The commissioner acknowledged that access to these databases was subject to the currently deadlocked negotiations on a future UK-EU relationship.
But he stressed the importance of the European Criminal Records Information System (ECRIS), Prum, which shares fingerprints and DNA across Europe, and the European Arrest Warrant (EAW), which allows suspects to be extradited between EU member states.
In his annual report, Wiles said: “If the outcome of the negotiations is that we lose access to EU exchange mechanisms such as ECRIS, Prüm and the EAW then that will be detrimental to the UK’s ability to deal with inter-European criminal activity (including terrorism) and international crime with European links, unless other mechanisms, with similar capabilities, can be agreed upon and established.
“I welcome the work being done by the ICCC (International Crime Coordination Centre) and ACRO (the criminal records office) to plan for such an eventuality but I remain deeply concerned about the potential risks for UK law enforcement of the loss of these exchange mechanisms with the countries of the EU.”
Boris Johnson has committed to taking the UK out of the European Arrest Warrant once the Brexit transition ends on December 31, calling for the creation instead of “fast-track extradition agreements” with extra safeguards, based on EU deals with Norway and Iceland.

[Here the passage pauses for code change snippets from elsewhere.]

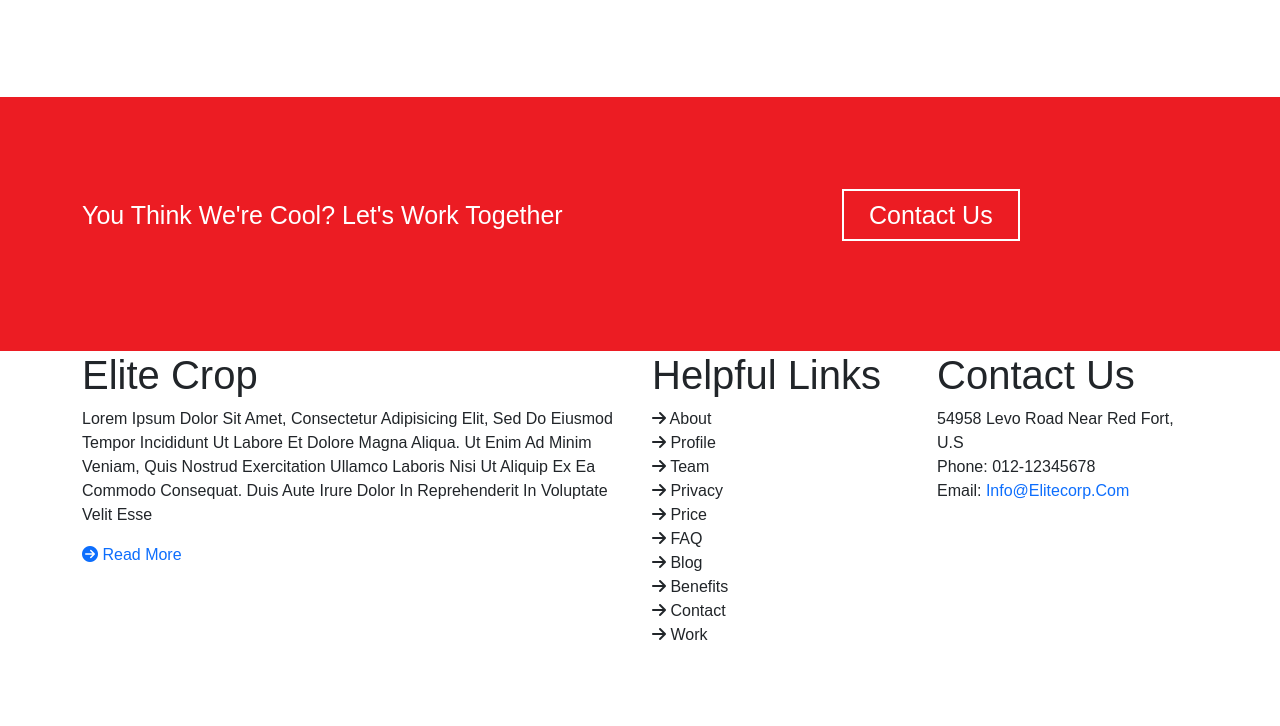
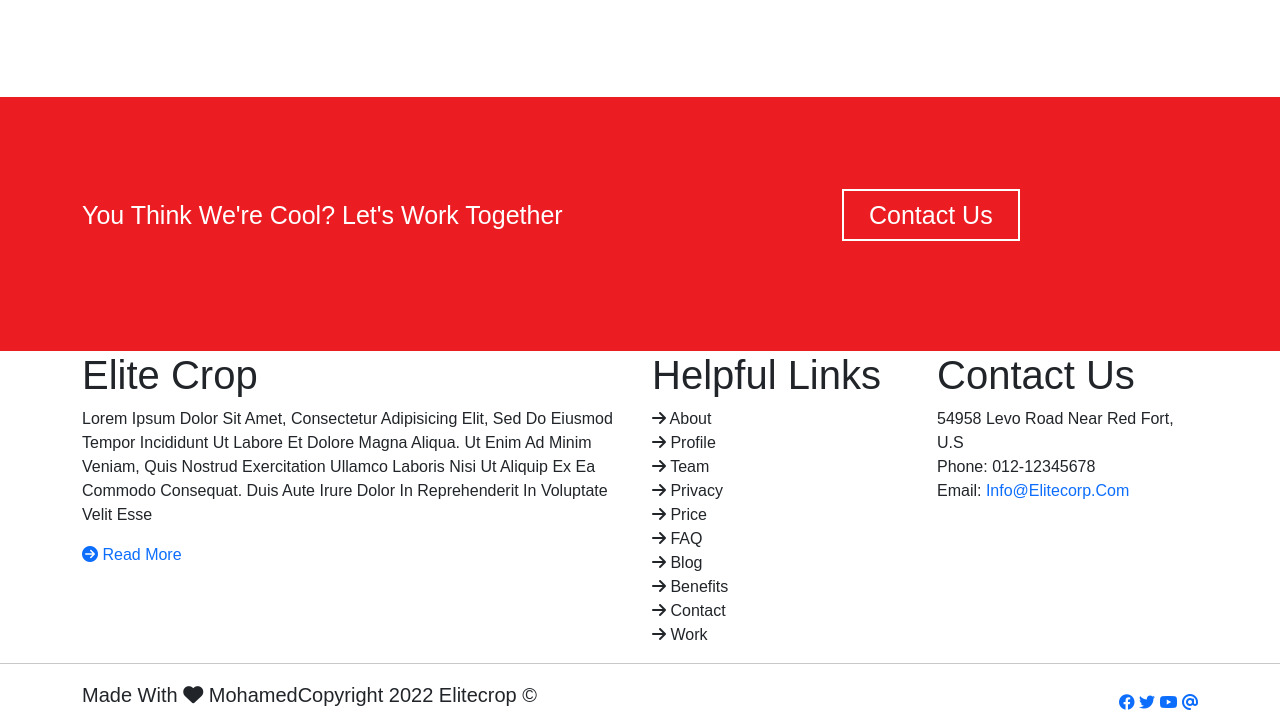
Before and after one commit to mohamedCleanCode/Elitecrop, a plain HTML site: page index.html in a window 1280 px wide. Shown: the part 4791-5517 px from the top of the page. Before the commit the page ends 5438 px from the top, so only its background shows below. Drawn offline with Linux system fonts and the light colour scheme.

Commit message:
Edit index file
add footer

```diff
--- a/index.html
+++ b/index.html
@@ -472,6 +472,25 @@
     </div>
     <!-- End Info  -->
 
+    <hr>
+
+    <!-- Start Footer  -->
+    <div class="footer">
+        <div class="container d-flex justify-content-between align-items-center flex-wrap">
+            <div class="copy d-flex fs-5 flex-wrap">
+                <p>Made With <i class="fa fa-heart pulse"></i> <span>Mohamed</span> </p>
+                <p>Copyright 2022 Elitecrop <span>&copy;</span></p>
+            </div>
+            <div class="icon">
+                <a href="#" class=""><i class="fa-brands fa-facebook"></i></a>
+                <a href="#" class=""><i class="fa-brands fa-twitter"></i></a>
+                <a href="#" class=""><i class="fa-brands fa-youtube"></i></a>
+                <a href="#" class=""><i class="fa-solid fa-at"></i></a>
+            </div>
+        </div>
+    </div>
+    <!-- End Footer  -->
+
 
 
     <!-- Bootstrap File  -->
```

But the commissioner, who reviews the police’s use of DNA and...